Mellow Mountaineering

Di, Martin and Clive joined me for four days. Di and Martin had visited Chamonix many many times for skiing , but not much in the summer. It was Clives first time . The remit was to go to some interesting areas and learn as much as possible On our first day we climbed the South Ridge of Les Glieres. It is hard to find a climb in the Chamonix valley with a better back drop.
The next day we headed up the Grands Montets and after having a comprehensive re-cap on all things ices-axes and crampons we put the skills to work by climbing the East Ridge of Les Grands Montets.
The forecast for the next day was for torrential rain. I decided that the best thing to do was to go for a long walk. I choose to drive around to the Emosson Dam and climb the peak Bel Oiseau. Yet it did not rain one drop and we enjoyed fantastic views and even finished up with a swim in the Lake.
Our final day was to be a good way to finish: We drove through the Mt Blanc Tunnel and rode the Skyway lift to the Helbronner summit. We then headed across the glacier to climb the impressive summit of the Aiguille du Marbree.
It was not until we were back at the bottom and congratulating ourselves on a great four days that we had the biggest scare of the week. As we got up from the table and swung our rucksacks onto our backs, Clive let out a bunch of expletives : Unbeknown to him a snake had crawled into his rucksack and as he walked off it crawled out of his pack and attempted to crawl onto his back. Some bezerk like movements threw the snake off and off it slunked.

Tuesday, September 04, 2018

Its called the "Weisshorn" for a Reason

Our goal for the end of our week together was to be the East Ridge of the Weisshorn.
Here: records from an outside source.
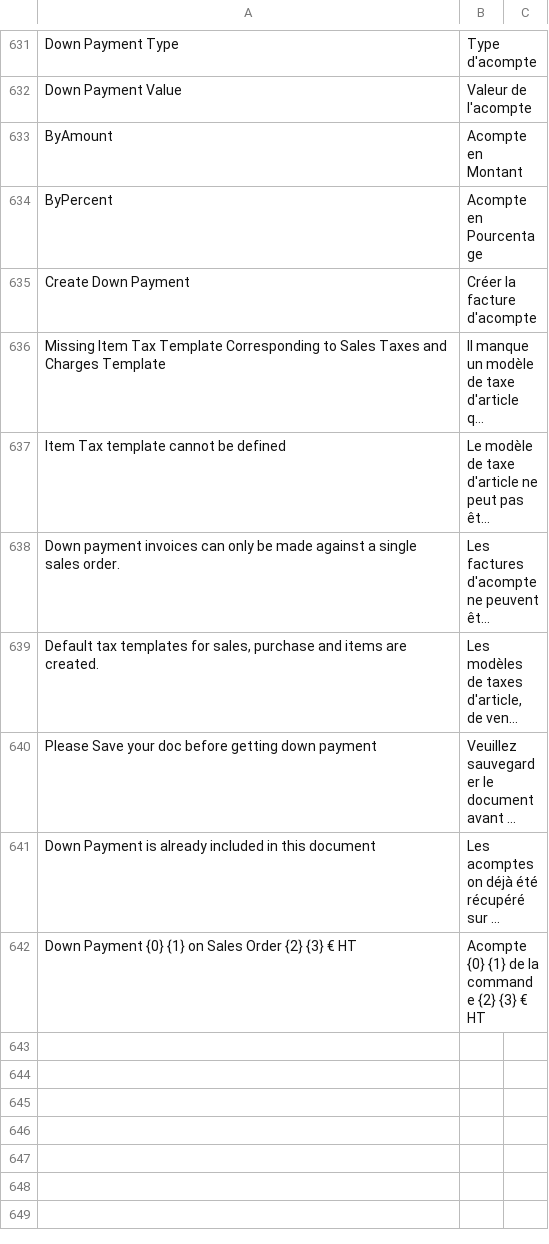
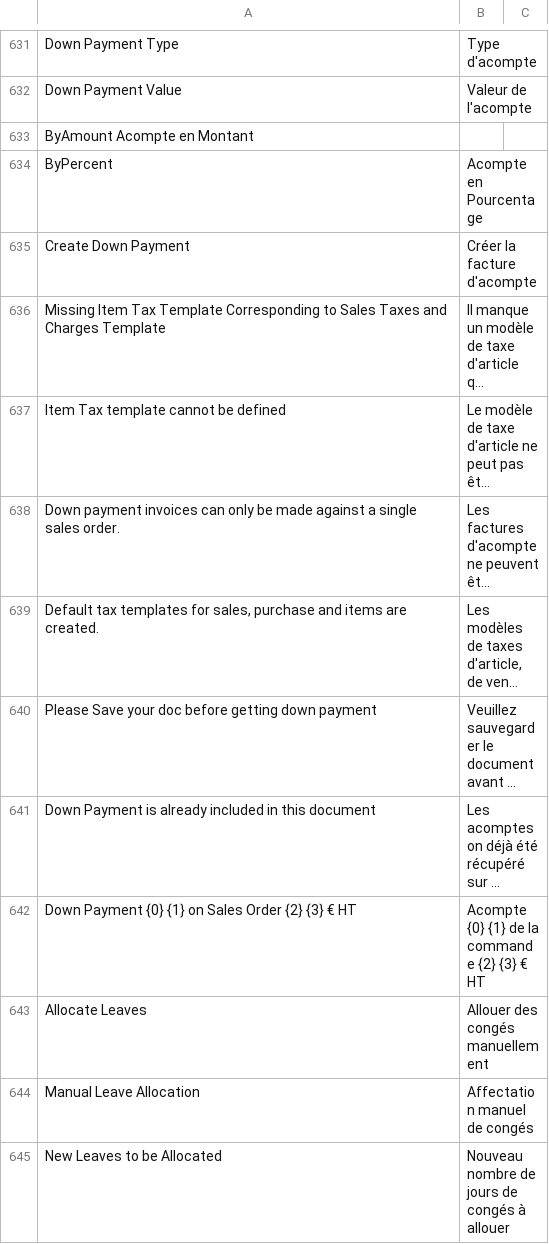
Before and after one commit to scopen-coop/erpnext_france, a CSV file: erpnext_france/translations/fr.csv, drawn as a sheet; only a part is shown, gaps mark what is left out; long unchanged cells end in …; removed rows and columns are numbered as before the commit, all else as after; the diff names each change by its address in the sheet, - before the commit and + after, or states it on an @@ line.

```diff
--- a/erpnext_france/translations/fr.csv
+++ b/erpnext_france/translations/fr.csv
-row 633: ByAmount | Acompte en Montant
+row 633: ByAmount Acompte en Montant
+row 643: Allocate Leaves | Allouer des congés manuellement
+row 644: Manual Leave Allocation | Affectation manuel de congés
+row 645: New Leaves to be Allocated | Nouveau nombre de jours de congés à allouer
```
Also changed, not shown: 2 other files.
This was to be David Brooksbank's third attempt on the mountain with me. The previous two never even got anywhere near it. In fact last year we headed to the Dolomites due to bad weather. This year was to be different we had a good forecast, and the main pressure was securing a booking in the Weisshorn Hut. With the booking made , we started our climbing and acclimatization by heading around to the Moiry Hut. This is as near a perfect place to both acclimatize and climb some straight forward peaks with out becoming exhausted. We climbed the Pigne de Lé.3396m. David then "agreed " to join me for a swim in the beautiful Moiry Lake and he didn't even complain about having to share it with a few ice bergs.
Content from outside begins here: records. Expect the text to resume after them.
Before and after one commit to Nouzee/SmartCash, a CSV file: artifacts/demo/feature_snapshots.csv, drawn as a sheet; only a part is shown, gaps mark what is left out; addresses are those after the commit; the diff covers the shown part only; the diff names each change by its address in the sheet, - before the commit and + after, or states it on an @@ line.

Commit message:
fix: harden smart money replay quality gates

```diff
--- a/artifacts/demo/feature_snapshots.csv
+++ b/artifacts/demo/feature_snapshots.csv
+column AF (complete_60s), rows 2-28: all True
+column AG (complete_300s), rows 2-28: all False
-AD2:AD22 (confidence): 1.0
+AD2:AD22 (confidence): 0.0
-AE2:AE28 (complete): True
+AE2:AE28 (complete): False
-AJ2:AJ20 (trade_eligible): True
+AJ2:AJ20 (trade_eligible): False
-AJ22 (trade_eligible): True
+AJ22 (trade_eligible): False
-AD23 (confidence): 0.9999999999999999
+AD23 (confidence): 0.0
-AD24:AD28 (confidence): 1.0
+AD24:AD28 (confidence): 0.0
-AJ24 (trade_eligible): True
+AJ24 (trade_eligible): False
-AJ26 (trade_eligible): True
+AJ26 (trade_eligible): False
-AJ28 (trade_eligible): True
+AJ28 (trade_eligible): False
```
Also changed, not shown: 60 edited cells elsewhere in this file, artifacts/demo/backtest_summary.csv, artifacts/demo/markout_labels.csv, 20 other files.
We then headed back to Chamonix where it rained . Yet we still went rock climb high above Le Brevent and climbed [or swam up] the aptly named Mickey Mouse.
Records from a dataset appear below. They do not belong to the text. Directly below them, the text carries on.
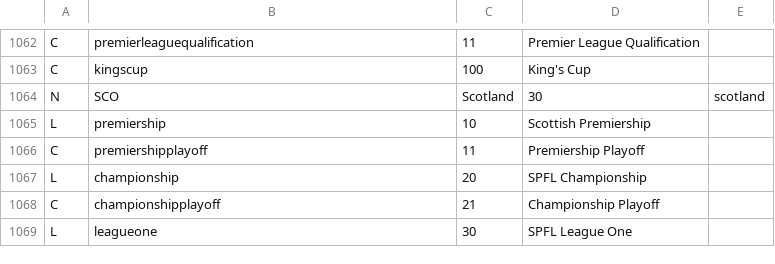
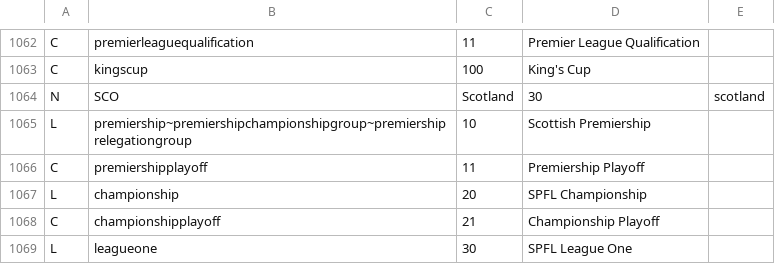
Before and after one commit to tshamilton/fitba, a CSV file: config/comps.csv, drawn as a sheet; only a part is shown, gaps mark what is left out.

Commit message:
Updates for SCO split rounds

```diff
--- a/config/comps.csv
+++ b/config/comps.csv
@@ -1064,3 +1064,3 @@ C,kingscup,100,King's Cup,
 N,SCO,Scotland,30,scotland
-L,premiership,10,Scottish Premiership,
+L,premiership~premiershipchampionshipgroup~premiershiprelegationgroup,10,Scottish Premiership,
 C,premiershipplayoff,11,Premiership Playoff,
```
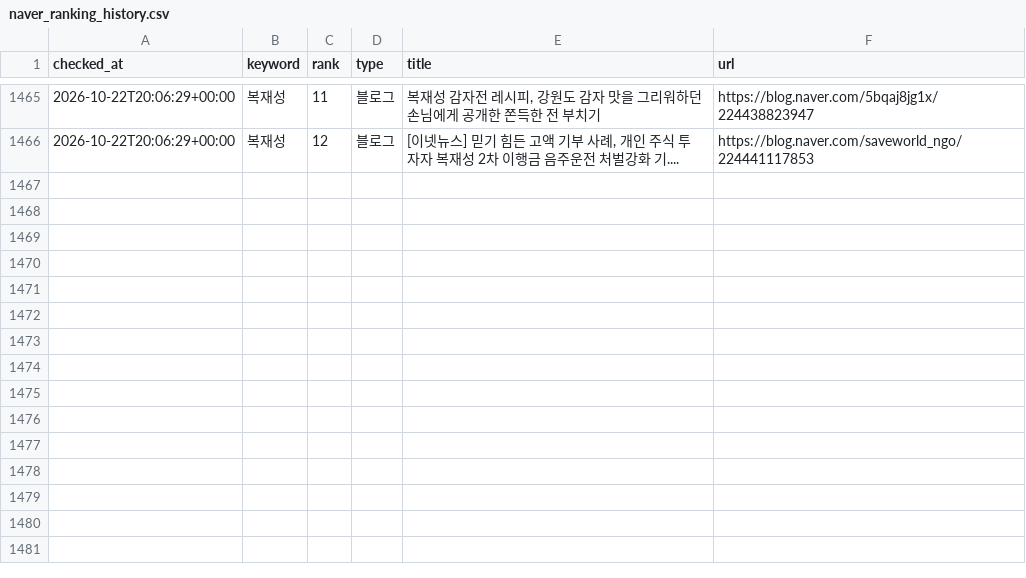
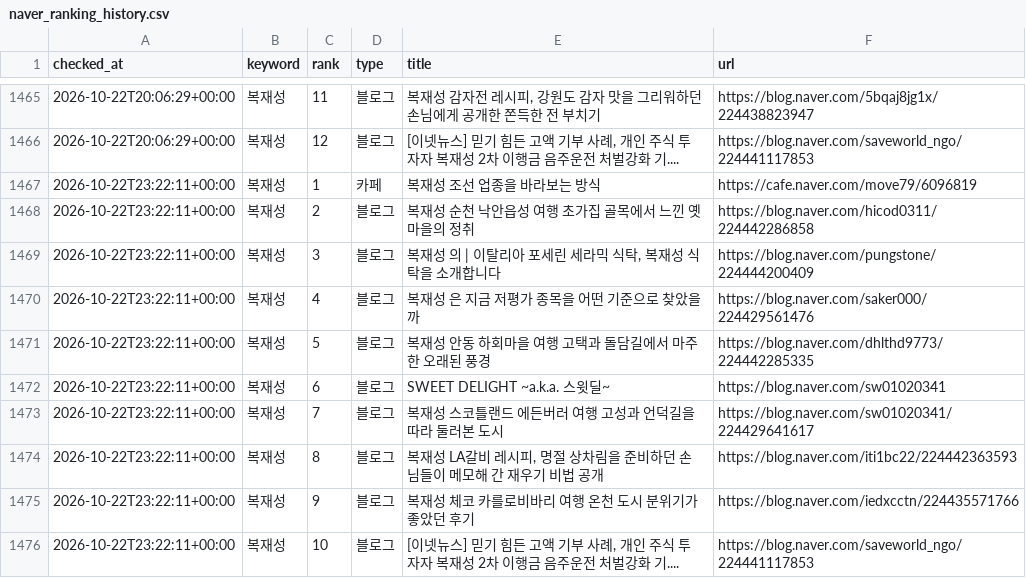
Before and after one commit to hanjaein/jisikgwangjang, a CSV file: data/naver_ranking_history.csv, drawn as a sheet; only a part is shown, gaps mark what is left out.

```diff
--- a/data/naver_ranking_history.csv
+++ b/data/naver_ranking_history.csv
@@ -1466 +1466,11 @@ checked_at,keyword,rank,type,title,url
 2026-10-22T20:06:29+00:00,복재성,12,블로그,"[이넷뉴스] 믿기 힘든 고액 기부 사례, 개인 주식 투자자 복재성 2차 이행금 음주운전 처벌강화 기....",https://blog.naver.com/saveworld_ngo/224441117853
+2026-10-22T23:22:11+00:00,복재성,1,카페,복재성 조선 업종을 바라보는 방식,https://cafe.naver.com/move79/6096819
+2026-10-22T23:22:11+00:00,복재성,2,블로그,복재성 순천 낙안읍성 여행 초가집 골목에서 느낀 옛 마을의 정취,https://blog.naver.com/hicod0311/224442286858
+2026-10-22T23:22:11+00:00,복재성,3,블로그,"복재성 의 | 이탈리아 포세린 세라믹 식탁, 복재성 식탁을 소개합니다",https://blog.naver.com/pungstone/224444200409
+2026-10-22T23:22:11+00:00,복재성,4,블로그,복재성 은 지금 저평가 종목을 어떤 기준으로 찾았을까,https://blog.naver.com/saker000/224429561476
+2026-10-22T23:22:11+00:00,복재성,5,블로그,복재성 안동 하회마을 여행 고택과 돌담길에서 마주한 오래된 풍경,https://blog.naver.com/dhlthd9773/224442285335
+2026-10-22T23:22:11+00:00,복재성,6,블로그,SWEET DELIGHT ~a.k.a. 스윗딜~,https://blog.naver.com/sw01020341
+2026-10-22T23:22:11+00:00,복재성,7,블로그,복재성 스코틀랜드 에든버러 여행 고성과 언덕길을 따라 둘러본 도시,https://blog.naver.com/sw01020341/224429641617
+2026-10-22T23:22:11+00:00,복재성,8,블로그,"복재성 LA갈비 레시피, 명절 상차림을 준비하던 손님들이 메모해 간 재우기 비법 공개",https://blog.naver.com/iti1bc22/224442363593
+2026-10-22T23:22:11+00:00,복재성,9,블로그,복재성 체코 카를로비바리 여행 온천 도시 분위기가 좋았던 후기,https://blog.naver.com/iedxcctn/224435571766
+2026-10-22T23:22:11+00:00,복재성,10,블로그,"[이넷뉴스] 믿기 힘든 고액 기부 사례, 개인 주식 투자자 복재성 2차 이행금 음주운전 처벌강화 기....",https://blog.naver.com/saveworld_ngo/224441117853
```
Also changed, not shown: 1 other file.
It was then off to the Weisshorn Hut.
The guide book describes the hut walk as "hideous." While it is long and steep [about 4 hours] it is anything but hideous. In fact it climbs up through a beautiful larch forest on a very well built path. What was hideous was that it started to rain , then the higher we ascended it started to snow, yet our optimism was not dented too much because the forecast for the next day was still good. The problem was that it just continued to snow harder and harder. We arrived at the wonderful Weisshorn Hut to be greeted by the Guardian with a warm Grog and to discover we were the only guests... The alarm went off at 3.00am. The sky was clear . The Guardian thought it was worth having an attempt, the bottom line would be to know how much snow had fallen on the rocks on the ridge. so working on the principle "you don't know until you try" We set off to try. We tried for about two and a half hours and then admitted defeat. There was just too much fresh snow.
It was a good job we stopped where we did because retreat proved to be far from simple. The Weisshorn was now very "weiss". The day was now beautiful
We retraced our steps and after stopping for a chat with the Guardian and his wife we headed off back down the path to Randa only stopping to cool the feet off in a welcome trough.
Back in Chamonix and for our final day together we headed up La Flegere and climbed the brilliant Point Gaspard
I think this is one of the best climbs in the Aiguille Rouge giving sustained wonderful climbing and it finishes on a good summit
I was quite tired afterwards. David apparently not so . He took himself off to play 18 holes of Golf.